*** Begin section ***
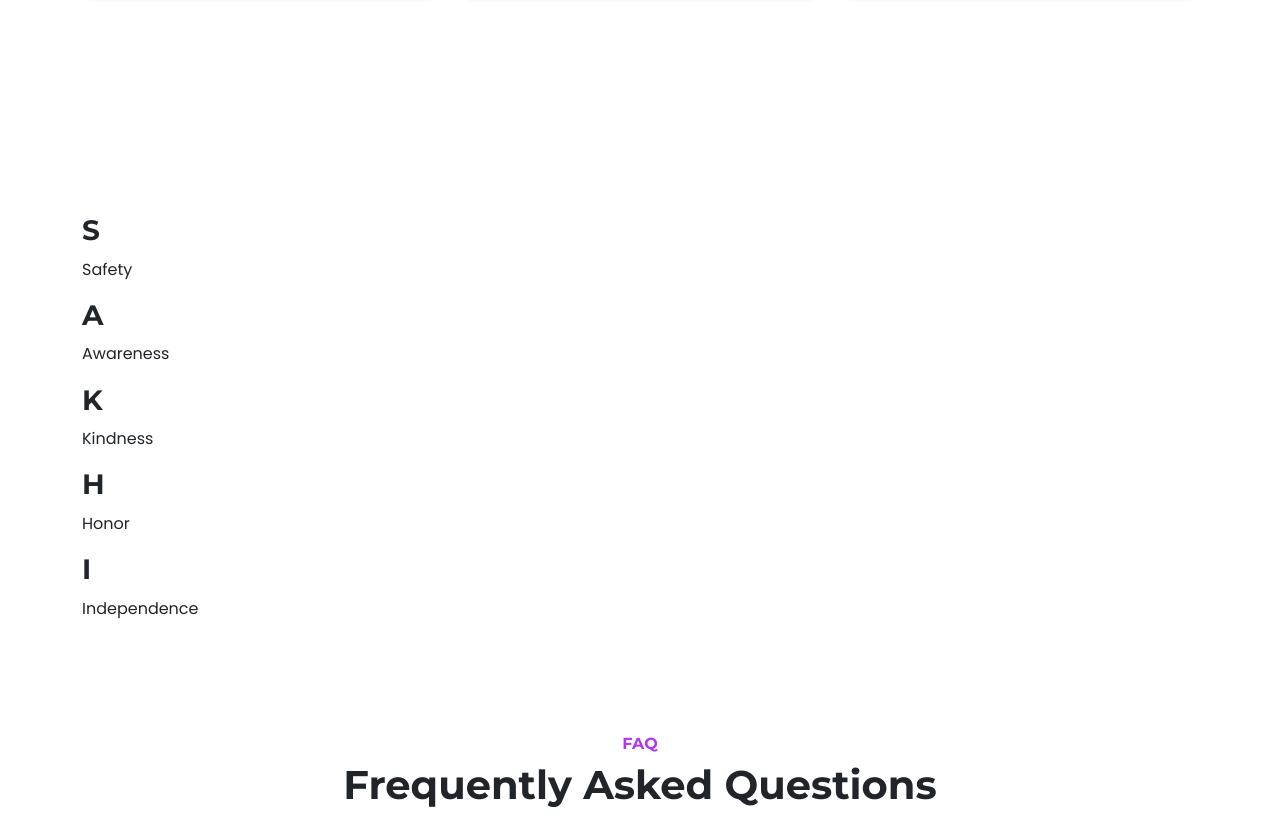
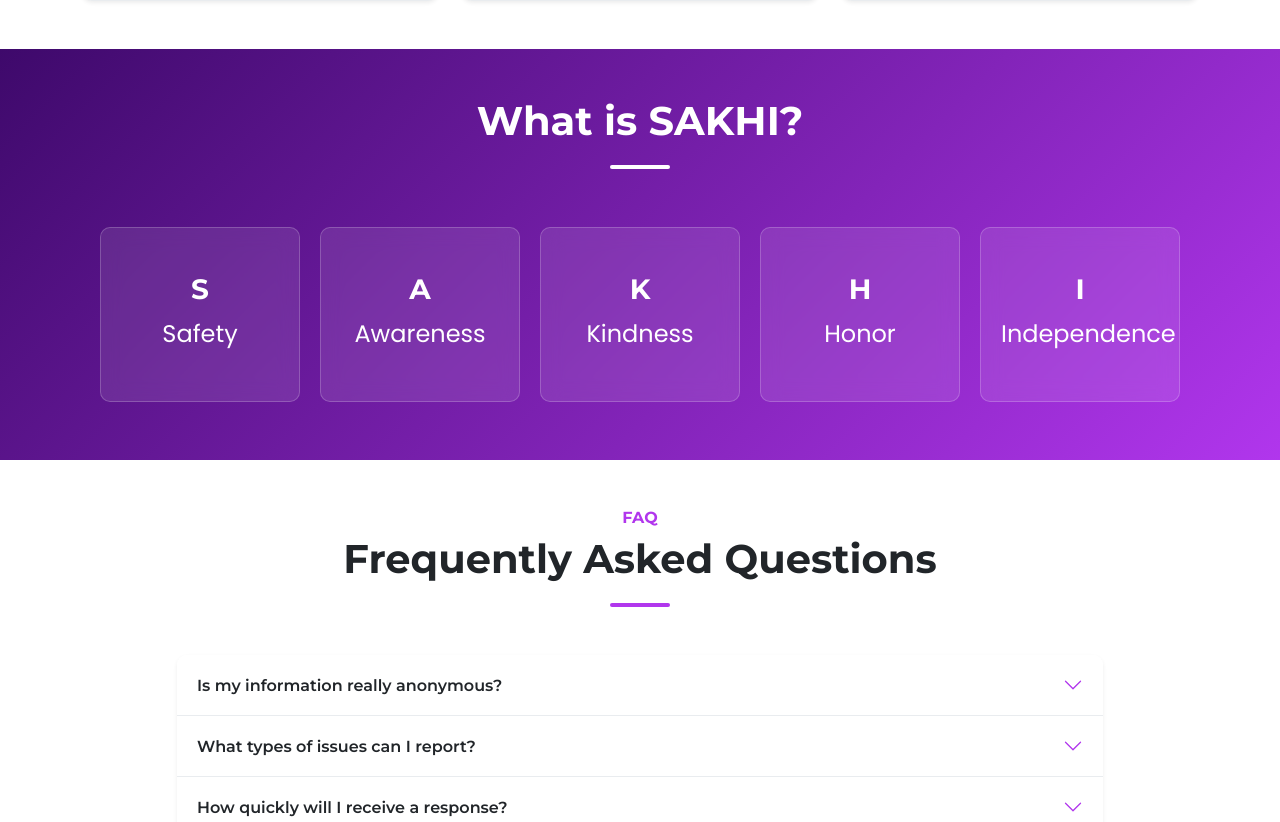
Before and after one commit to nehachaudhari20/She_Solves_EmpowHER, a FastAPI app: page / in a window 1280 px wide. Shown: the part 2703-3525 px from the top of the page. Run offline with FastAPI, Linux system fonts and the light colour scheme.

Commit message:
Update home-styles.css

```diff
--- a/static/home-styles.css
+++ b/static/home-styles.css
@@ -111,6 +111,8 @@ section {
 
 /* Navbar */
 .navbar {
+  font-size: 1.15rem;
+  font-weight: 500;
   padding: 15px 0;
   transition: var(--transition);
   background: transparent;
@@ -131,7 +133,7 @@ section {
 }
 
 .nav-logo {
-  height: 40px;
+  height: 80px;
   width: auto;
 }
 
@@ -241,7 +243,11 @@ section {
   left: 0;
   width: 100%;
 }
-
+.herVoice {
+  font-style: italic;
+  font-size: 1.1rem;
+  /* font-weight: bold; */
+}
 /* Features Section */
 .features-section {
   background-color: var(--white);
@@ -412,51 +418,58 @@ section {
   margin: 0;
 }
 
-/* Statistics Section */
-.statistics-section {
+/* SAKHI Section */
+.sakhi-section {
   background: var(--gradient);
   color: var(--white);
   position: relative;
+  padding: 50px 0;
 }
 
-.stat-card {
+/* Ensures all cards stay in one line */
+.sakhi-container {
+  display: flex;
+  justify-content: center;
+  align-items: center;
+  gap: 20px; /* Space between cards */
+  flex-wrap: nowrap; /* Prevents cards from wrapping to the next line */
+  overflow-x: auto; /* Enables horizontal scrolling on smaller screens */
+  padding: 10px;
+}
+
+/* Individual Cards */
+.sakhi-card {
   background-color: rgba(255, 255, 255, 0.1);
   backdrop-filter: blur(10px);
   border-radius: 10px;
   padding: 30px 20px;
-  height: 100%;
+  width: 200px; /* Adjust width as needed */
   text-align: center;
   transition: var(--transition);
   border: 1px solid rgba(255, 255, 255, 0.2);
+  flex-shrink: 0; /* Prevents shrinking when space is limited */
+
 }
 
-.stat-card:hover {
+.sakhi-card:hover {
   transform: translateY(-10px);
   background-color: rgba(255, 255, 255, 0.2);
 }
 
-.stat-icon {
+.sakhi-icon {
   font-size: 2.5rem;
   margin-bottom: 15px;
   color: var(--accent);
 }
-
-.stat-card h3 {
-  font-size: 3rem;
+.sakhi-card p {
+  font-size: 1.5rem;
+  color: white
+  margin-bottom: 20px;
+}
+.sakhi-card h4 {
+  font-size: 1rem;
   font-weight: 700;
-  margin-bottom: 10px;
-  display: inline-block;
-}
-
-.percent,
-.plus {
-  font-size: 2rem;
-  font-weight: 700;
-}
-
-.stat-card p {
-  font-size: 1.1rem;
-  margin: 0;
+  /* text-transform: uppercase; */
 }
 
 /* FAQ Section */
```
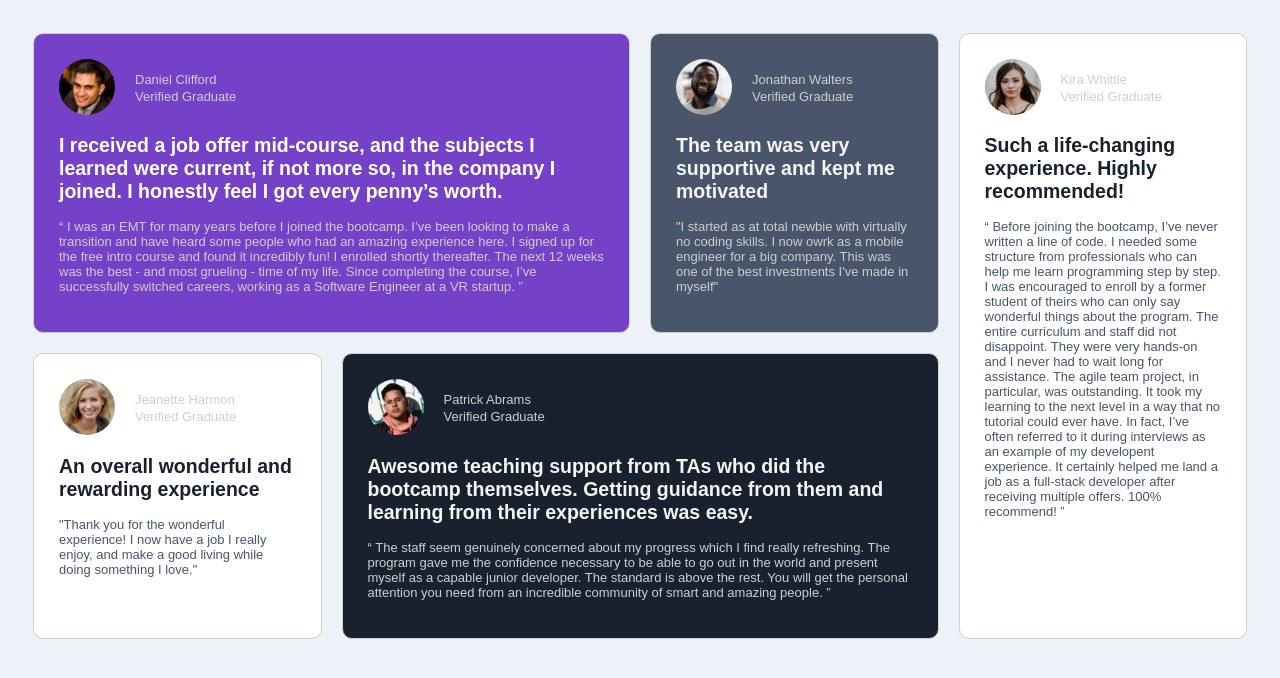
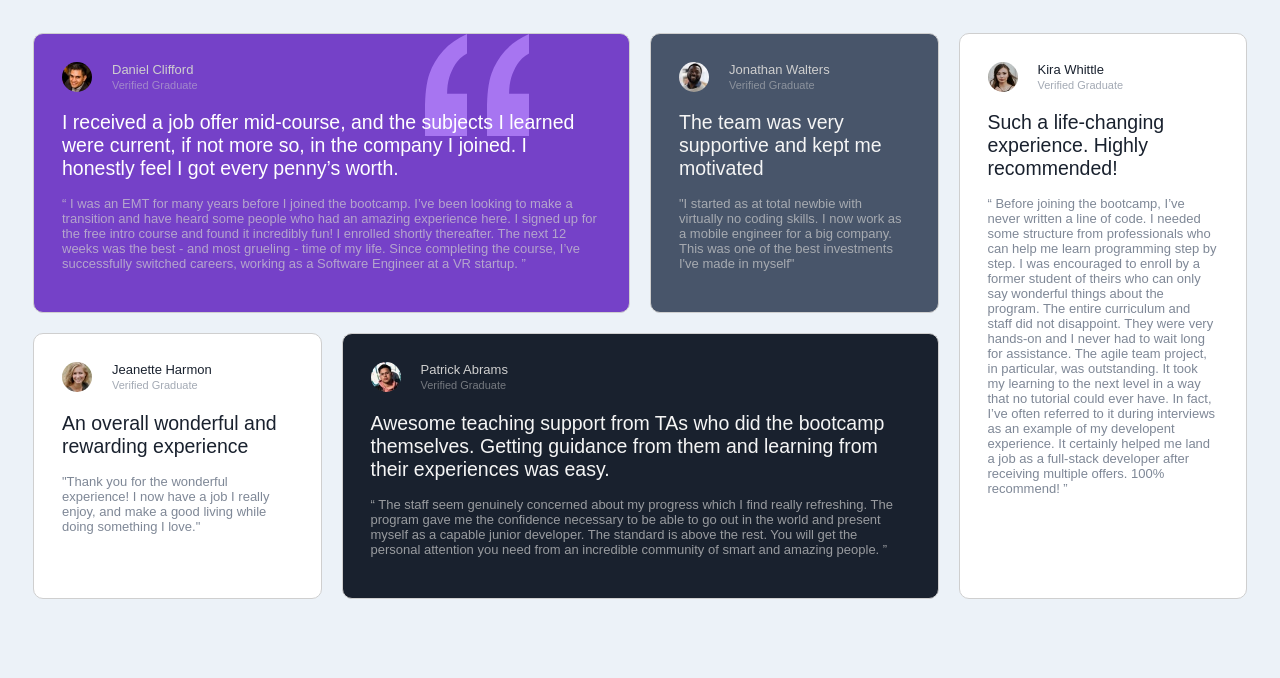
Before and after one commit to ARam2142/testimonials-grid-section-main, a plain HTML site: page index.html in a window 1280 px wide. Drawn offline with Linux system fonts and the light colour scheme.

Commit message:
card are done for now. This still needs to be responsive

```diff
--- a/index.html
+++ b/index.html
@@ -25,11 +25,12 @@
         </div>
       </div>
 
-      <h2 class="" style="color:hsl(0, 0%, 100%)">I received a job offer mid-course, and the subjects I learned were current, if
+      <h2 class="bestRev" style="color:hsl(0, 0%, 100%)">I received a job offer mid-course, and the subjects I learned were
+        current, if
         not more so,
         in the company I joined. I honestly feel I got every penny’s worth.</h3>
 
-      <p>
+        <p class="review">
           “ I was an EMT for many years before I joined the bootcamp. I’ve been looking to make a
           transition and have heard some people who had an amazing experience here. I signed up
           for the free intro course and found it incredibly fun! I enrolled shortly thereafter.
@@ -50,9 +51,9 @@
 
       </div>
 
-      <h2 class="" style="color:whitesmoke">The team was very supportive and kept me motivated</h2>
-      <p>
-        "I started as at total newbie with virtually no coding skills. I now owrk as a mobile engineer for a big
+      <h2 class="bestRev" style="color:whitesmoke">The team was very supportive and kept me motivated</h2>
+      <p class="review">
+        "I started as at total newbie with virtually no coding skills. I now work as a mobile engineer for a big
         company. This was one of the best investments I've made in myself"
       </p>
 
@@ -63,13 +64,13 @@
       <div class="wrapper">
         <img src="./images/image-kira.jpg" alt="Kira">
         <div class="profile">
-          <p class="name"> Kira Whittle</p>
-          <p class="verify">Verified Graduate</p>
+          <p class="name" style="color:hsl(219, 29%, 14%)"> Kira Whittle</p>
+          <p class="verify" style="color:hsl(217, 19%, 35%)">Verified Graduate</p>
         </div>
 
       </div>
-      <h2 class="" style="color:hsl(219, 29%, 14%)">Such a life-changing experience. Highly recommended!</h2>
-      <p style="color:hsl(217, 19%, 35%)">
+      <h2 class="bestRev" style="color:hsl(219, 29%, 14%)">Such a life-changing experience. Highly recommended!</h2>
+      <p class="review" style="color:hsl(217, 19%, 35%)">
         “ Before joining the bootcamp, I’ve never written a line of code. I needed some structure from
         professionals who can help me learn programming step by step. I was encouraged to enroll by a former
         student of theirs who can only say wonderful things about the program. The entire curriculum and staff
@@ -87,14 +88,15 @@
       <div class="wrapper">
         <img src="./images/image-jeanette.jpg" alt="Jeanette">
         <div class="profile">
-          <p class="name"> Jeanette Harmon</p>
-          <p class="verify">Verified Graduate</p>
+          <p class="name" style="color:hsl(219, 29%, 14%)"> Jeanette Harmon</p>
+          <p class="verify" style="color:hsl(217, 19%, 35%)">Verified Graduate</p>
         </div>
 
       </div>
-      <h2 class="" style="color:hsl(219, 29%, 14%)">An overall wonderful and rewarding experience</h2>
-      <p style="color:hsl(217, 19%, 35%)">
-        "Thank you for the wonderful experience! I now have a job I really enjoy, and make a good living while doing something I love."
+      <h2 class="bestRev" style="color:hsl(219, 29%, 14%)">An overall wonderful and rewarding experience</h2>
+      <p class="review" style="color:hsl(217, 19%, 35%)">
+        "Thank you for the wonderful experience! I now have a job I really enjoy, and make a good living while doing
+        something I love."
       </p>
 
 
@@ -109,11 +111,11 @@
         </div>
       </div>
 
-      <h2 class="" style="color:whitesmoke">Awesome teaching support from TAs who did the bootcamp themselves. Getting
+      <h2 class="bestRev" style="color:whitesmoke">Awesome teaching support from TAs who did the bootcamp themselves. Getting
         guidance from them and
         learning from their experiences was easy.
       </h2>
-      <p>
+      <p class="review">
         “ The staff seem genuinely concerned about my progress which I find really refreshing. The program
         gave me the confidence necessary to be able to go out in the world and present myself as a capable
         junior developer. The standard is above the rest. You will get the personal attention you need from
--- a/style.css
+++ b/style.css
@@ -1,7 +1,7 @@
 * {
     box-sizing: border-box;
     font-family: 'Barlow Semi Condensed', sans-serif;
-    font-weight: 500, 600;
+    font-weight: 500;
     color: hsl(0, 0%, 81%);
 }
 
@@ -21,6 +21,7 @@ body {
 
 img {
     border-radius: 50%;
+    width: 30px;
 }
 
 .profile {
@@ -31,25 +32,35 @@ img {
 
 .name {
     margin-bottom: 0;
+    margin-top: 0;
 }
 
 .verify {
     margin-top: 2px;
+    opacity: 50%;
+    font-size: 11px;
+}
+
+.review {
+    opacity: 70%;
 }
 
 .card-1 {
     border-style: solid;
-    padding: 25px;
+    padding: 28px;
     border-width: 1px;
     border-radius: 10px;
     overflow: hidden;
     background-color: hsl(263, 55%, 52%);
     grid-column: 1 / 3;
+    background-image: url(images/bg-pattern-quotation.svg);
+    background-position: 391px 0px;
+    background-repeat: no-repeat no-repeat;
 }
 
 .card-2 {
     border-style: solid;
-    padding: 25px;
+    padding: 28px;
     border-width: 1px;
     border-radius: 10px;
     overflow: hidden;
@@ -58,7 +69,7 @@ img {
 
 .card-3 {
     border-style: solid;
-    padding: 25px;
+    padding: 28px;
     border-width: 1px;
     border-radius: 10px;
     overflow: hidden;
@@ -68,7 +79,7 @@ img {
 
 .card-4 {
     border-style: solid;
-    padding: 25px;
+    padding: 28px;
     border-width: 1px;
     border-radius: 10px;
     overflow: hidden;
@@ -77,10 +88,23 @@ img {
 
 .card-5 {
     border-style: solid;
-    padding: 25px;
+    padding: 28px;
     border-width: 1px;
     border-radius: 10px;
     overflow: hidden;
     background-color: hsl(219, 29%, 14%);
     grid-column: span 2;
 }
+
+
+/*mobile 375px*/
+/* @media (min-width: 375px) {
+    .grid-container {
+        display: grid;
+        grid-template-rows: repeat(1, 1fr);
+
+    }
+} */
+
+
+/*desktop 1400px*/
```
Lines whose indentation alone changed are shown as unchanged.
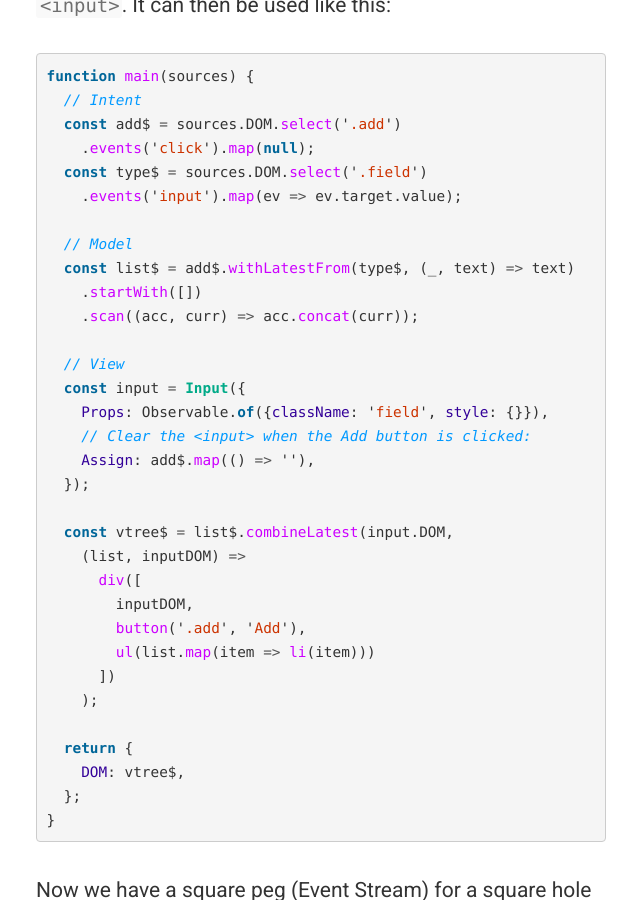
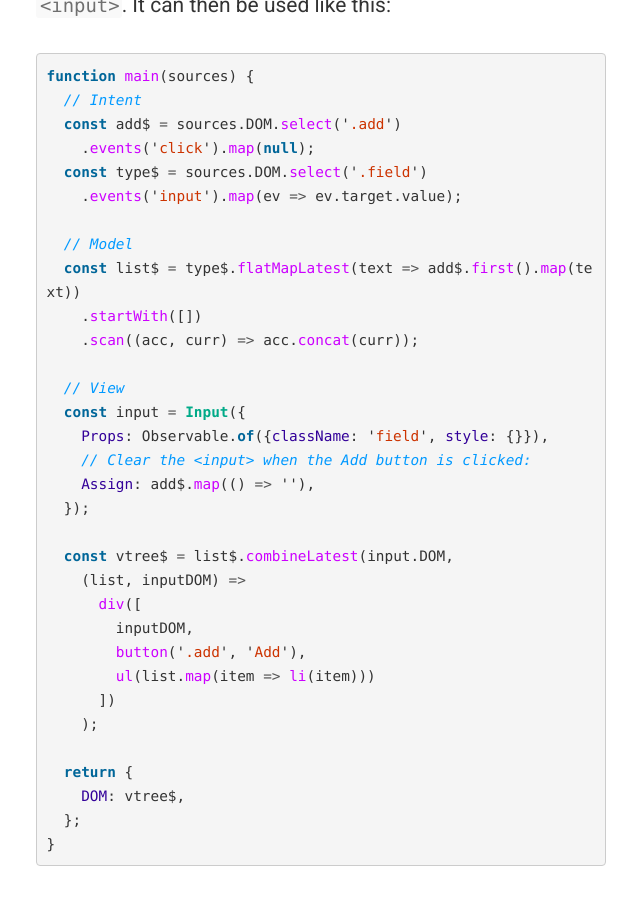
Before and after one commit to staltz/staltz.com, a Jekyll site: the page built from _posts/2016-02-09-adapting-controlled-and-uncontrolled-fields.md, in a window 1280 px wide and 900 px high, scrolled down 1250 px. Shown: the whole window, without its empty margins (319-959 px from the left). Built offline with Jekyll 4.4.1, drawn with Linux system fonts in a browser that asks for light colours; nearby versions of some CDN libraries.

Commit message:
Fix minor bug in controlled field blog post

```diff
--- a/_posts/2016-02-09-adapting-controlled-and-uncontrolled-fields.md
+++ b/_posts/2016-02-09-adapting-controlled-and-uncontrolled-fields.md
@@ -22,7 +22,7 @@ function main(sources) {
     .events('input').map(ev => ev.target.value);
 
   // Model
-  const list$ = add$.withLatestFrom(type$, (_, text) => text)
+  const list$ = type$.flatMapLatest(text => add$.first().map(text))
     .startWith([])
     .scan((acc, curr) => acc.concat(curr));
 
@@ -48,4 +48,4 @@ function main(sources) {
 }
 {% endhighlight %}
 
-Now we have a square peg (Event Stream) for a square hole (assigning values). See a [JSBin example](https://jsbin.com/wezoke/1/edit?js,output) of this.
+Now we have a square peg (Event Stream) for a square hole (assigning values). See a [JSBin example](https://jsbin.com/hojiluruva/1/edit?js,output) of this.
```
*** End section ***
(EXERCISE AIM): Search the material above for "overall". Copy each line that has it.

(SOLUTION):
-      <h2 class="" style="color:hsl(219, 29%, 14%)">An overall wonderful and rewarding experience</h2>
+      <h2 class="bestRev" style="color:hsl(219, 29%, 14%)">An overall wonderful and rewarding experience</h2>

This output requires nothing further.